But the vows of marriage are extremely realistic. They know that life has a habit of sending all sorts of unanticipated challenges our way. Many of these challenges might not even be of the couple’s making. As mentioned, one or other might find themselves out of a job and therefore under huge financial pressure.

One might fall ill, or have become extremely irritable or unpleasant to live with because they are going through a very bad period at work.

A child might go through a very difficult patch, getting into all kinds of trouble, especially in the teenage years.

These are the kinds of things the marriage vows have in mind when they commit the couple to standing together when the bad times come. 

Marriage preparation that does not properly acquaint the couple with this kind of thing is hardly worth the paper it’s written on.

Is marriage in Ireland prone to the kind of “throw-away” culture the Pope talks about? The answer to that is yes and no. The answer is ‘no’ if we look at our levels of marriage breakdown. 

While it is the case that the level of marriage breakdown rose fivefold between the mid-1980s and the last Census in 2011, it is also true that marriage breakdown in Ireland is still a lot lower than in many other Western countries.

But on the other hand, the rate of marriage in Ireland is down around the average for the Western world, which is low, the number of births outside marriage is high at about 35% of all births, and rates of cohabitation have soared. In respect of cohabitation, our rate is lower than Britain and higher than the US.

In addition, there is a so far little remarked upon and very large ‘marriage gap’ in Ireland, as elsewhere. What I mean by this is that there is a very large marriage gap between the top and bottom social classes in Ireland.

According to CSO data, if a person belongs to the upper professional class and is aged 18-49, he or she is 66% likely to be married. But if that same person is an unskilled worker, the odds of being married plunges to just 32%. (This is all detailed in a new report called ‘Mind the Gap’, published last week by The Iona Institute and which is available on www.ionainstitute.ie.)

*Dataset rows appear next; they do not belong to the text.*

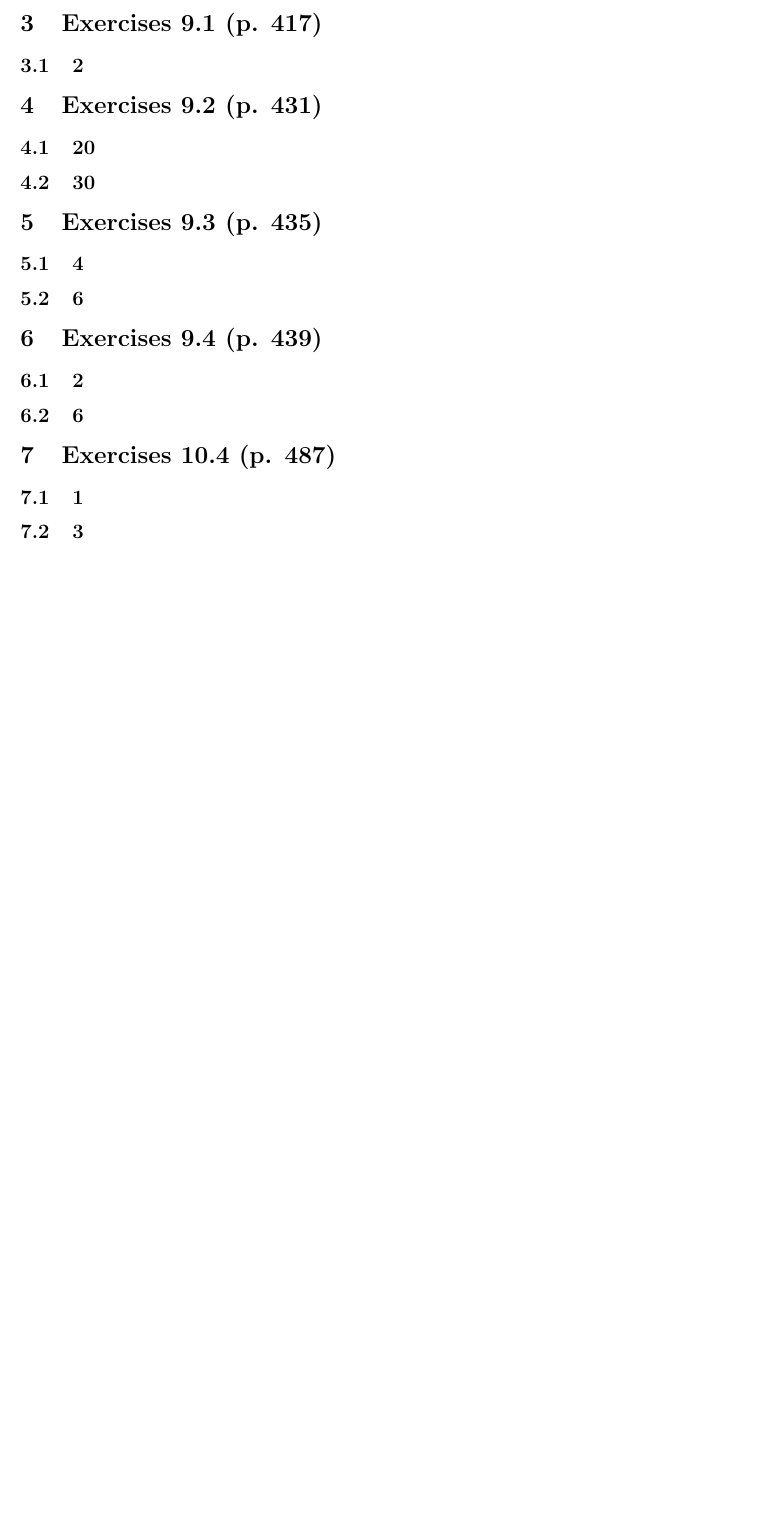
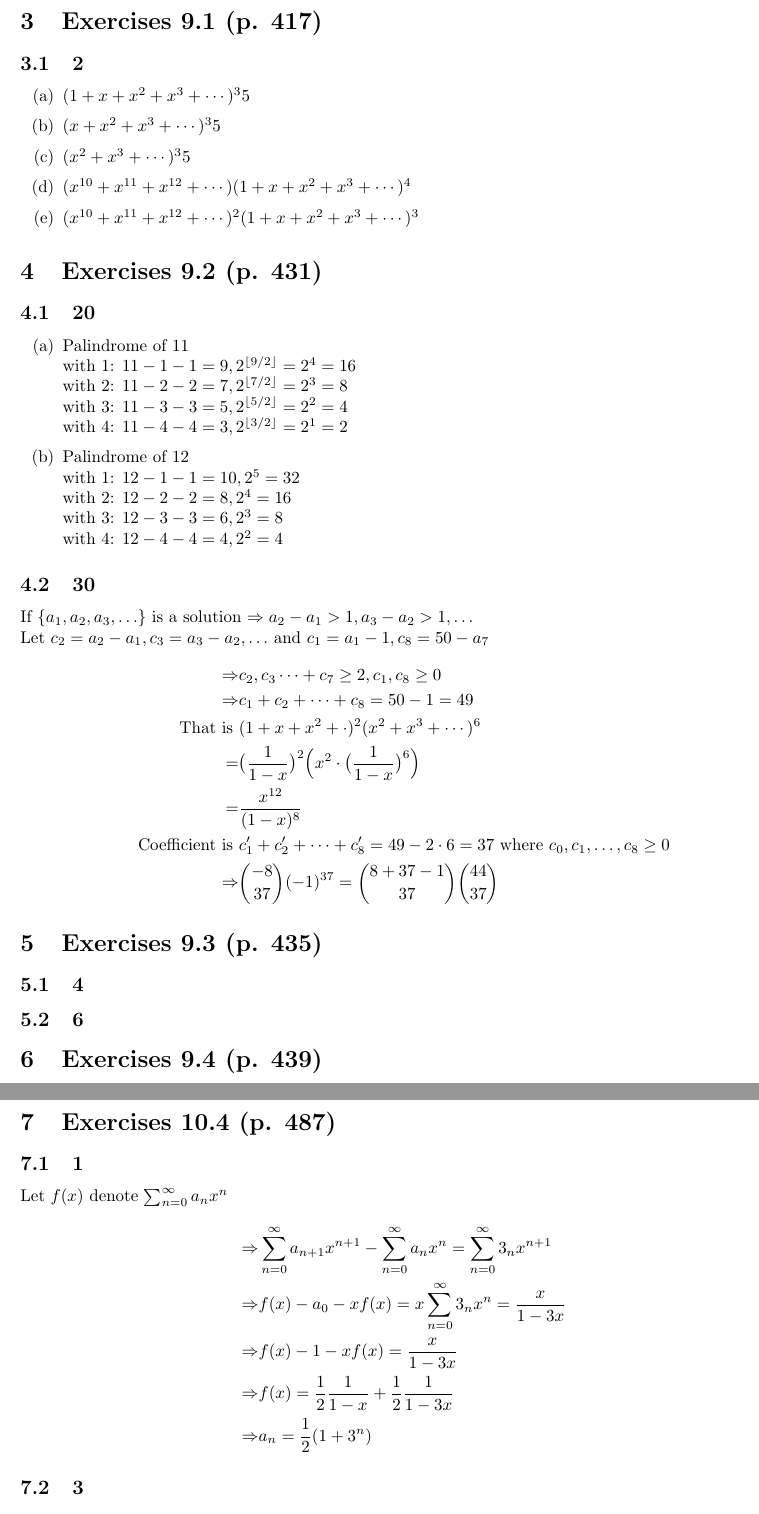
Before and after one commit to lingt-xyz/Combinatorics, a LaTeX document (A2.tex): part of page 2 of 3 before the commit and two parts of pages 2 and 3 of 4 after it, the two joined at a grey line, cut so that both start at the same text, the shorter picture padded with empty space. Compiled offline with pdfLaTeX.

Commit message:
Updates from ShareLaTeX

```diff
--- a/A2.tex
+++ b/A2.tex
@@ -6,6 +6,7 @@
 \usepackage{amsmath}
 \usepackage{hyperref}
 \usepackage{amssymb}
+\usepackage{enumitem}
 
 \title{COMP 339 Assignment 2}
 \author{Ling Tan}
@@ -34,10 +36,40 @@
 \section{Exercises 9.1 (p. 417) }
 \subsection{2}
+\begin{enumerate}[label=(\alph*)]
+    \item $(1+x+x^2+x^3+\cdots)^35$
+    \item $(x+x^2+x^3+\cdots)^35$
+    \item $(x^2+x^3+\cdots)^35$
+    \item $(x^{10}+x^{11}+x^{12}+\cdots)(1+x+x^2+x^3+\cdots)^4$
+    \item $(x^{10}+x^{11}+x^{12}+\cdots)^2(1+x+x^2+x^3+\cdots)^3$
+\end{enumerate}
 
 \section{Exercises 9.2 (p. 431) }
 \subsection{20}
+\begin{enumerate}[label=(\alph*)]
+    \item Palindrome of 11\\
+    with 1: $11-1-1=9, 2^{\lfloor9/2\rfloor}=2^4=16$\\
+    with 2: $11-2-2=7, 2^{\lfloor7/2\rfloor}=2^3=8$\\
+    with 3: $11-3-3=5, 2^{\lfloor5/2\rfloor}=2^2=4$\\
+    with 4: $11-4-4=3, 2^{\lfloor3/2\rfloor}=2^1=2$
+    \item Palindrome of 12\\
+    with 1: $12-1-1=10, 2^5=32$\\
+    with 2: $12-2-2=8, 2^4=16$\\
+    with 3: $12-3-3=6, 2^3=8$\\
+    with 4: $12-4-4=4, 2^2=4$
+\end{enumerate}
+
 \subsection{30}
-
+If $\{a_1,a_2,a_3,\ldots\}$ is a solution $\Rightarrow a_2-a_1>1,a_3-a_2>1,\ldots$\\
+Let $c_2=a_2-a_1, c_3=a_3-a_2, \ldots$ and $c_1=a_1-1, c_8=50-a_7$
+\begin{align*}
+    \Rightarrow&c_2,c_3\cdots+c_7\geq2, c_1,c_8\geq0\\
+    \Rightarrow&c_1+c_2+\cdots+c_8=50-1=49\\
+    \text{That is }&(1+x+x^2+\cdot)^2(x^2+x^3+\cdots)^6\\
+    =&\bigl(\frac{1}{1-x}\bigr)^2\Bigl(x^2\cdot\bigl(\frac{1}{1-x}\bigr)^6\Bigr)\\
+    =&\frac{x^{12}}{(1-x)^8}\\
+    \text{Coefficient is }&c_1'+c_2'+\cdots+c_8'=49-2\cdot6=37\text{ where }c_0,c_1,\ldots,c_8\geq 0\\
+    \Rightarrow&\binom{-8}{37}(-1)^{37}=\binom{8+37-1}{37}\binom{44}{37}
+\end{align*}
 \section{Exercises 9.3 (p. 435)  }
 \subsection{4}
 \subsection{6}
@@ -46,0 +82 @@
+    \item $1, 1, 1,\ldots$
@@ -48,6 +89,14 @@
 
 \section{Exercises 10.4 (p. 487) }
 \subsection{1}
+Let $f(x)$ denote $\sum_{n=0}^{\infty}{a_nx^n}$
+\begin{align*}
+\Rightarrow&\sum_{n=0}^{\infty}{a_{n+1}x^{n+1}} - \sum_{n=0}^{\infty}{a_nx^n} = \sum_{n=0}^{\infty}{3_nx^{n+1}}\\
+\Rightarrow& f(x)-a_0-xf(x)=x\sum_{n=0}^{\infty}{3_nx^{n}}=\frac{x}{1-3x}\\
+\Rightarrow& f(x)-1-xf(x)=\frac{x}{1-3x}\\
+\Rightarrow&f(x)=\frac{1}{2}\frac{1}{1-x}+\frac{1}{2}\frac{1}{1-3x}\\
+\Rightarrow&a_n=\frac{1}{2}(1+3^n)
+\end{align*}
 \subsection{3}
 
 \section{Prove that if $n$ and $k$ are integers with $1\leq k \leq n$ then}
```
Also changed, not shown: 10.tex (renamed from Chapter 10.tex), 4.tex (renamed from Chapter 4.tex), 8.tex (renamed from Chapter 8.tex), 9.tex (renamed from Chapter 9.tex), README.md (deleted), A2.tex (13 more changed lines).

Why are people from disadvantaged areas far less likely to marry? One reason is that they do not enjoy economical security. People working in the professions, by contrast, do enjoy economic security, generally speaking, and this makes it easier for them to marry.

This should be a matter of huge concern to us. There is a gender pay gap of 15% that receives regular attention, but the marriage gap between the top and the bottom socio-economic groups is much larger than this at 34% and affects hundreds of thousands of people. If people from deprived backgrounds can no longer realistically aspire to marry then that is a very big deal.

The reason Pope Francis talks about marriage so much is because he knows how important it is. Done properly, marriage is the antidote to the “throw-away” culture that has become so prevalent. 

Is the wider Church really taking up his challenge of developing a richer, deeper marriage culture even among its own members, never mind in society as a whole? I see little evidence that it is. 

It must up its game.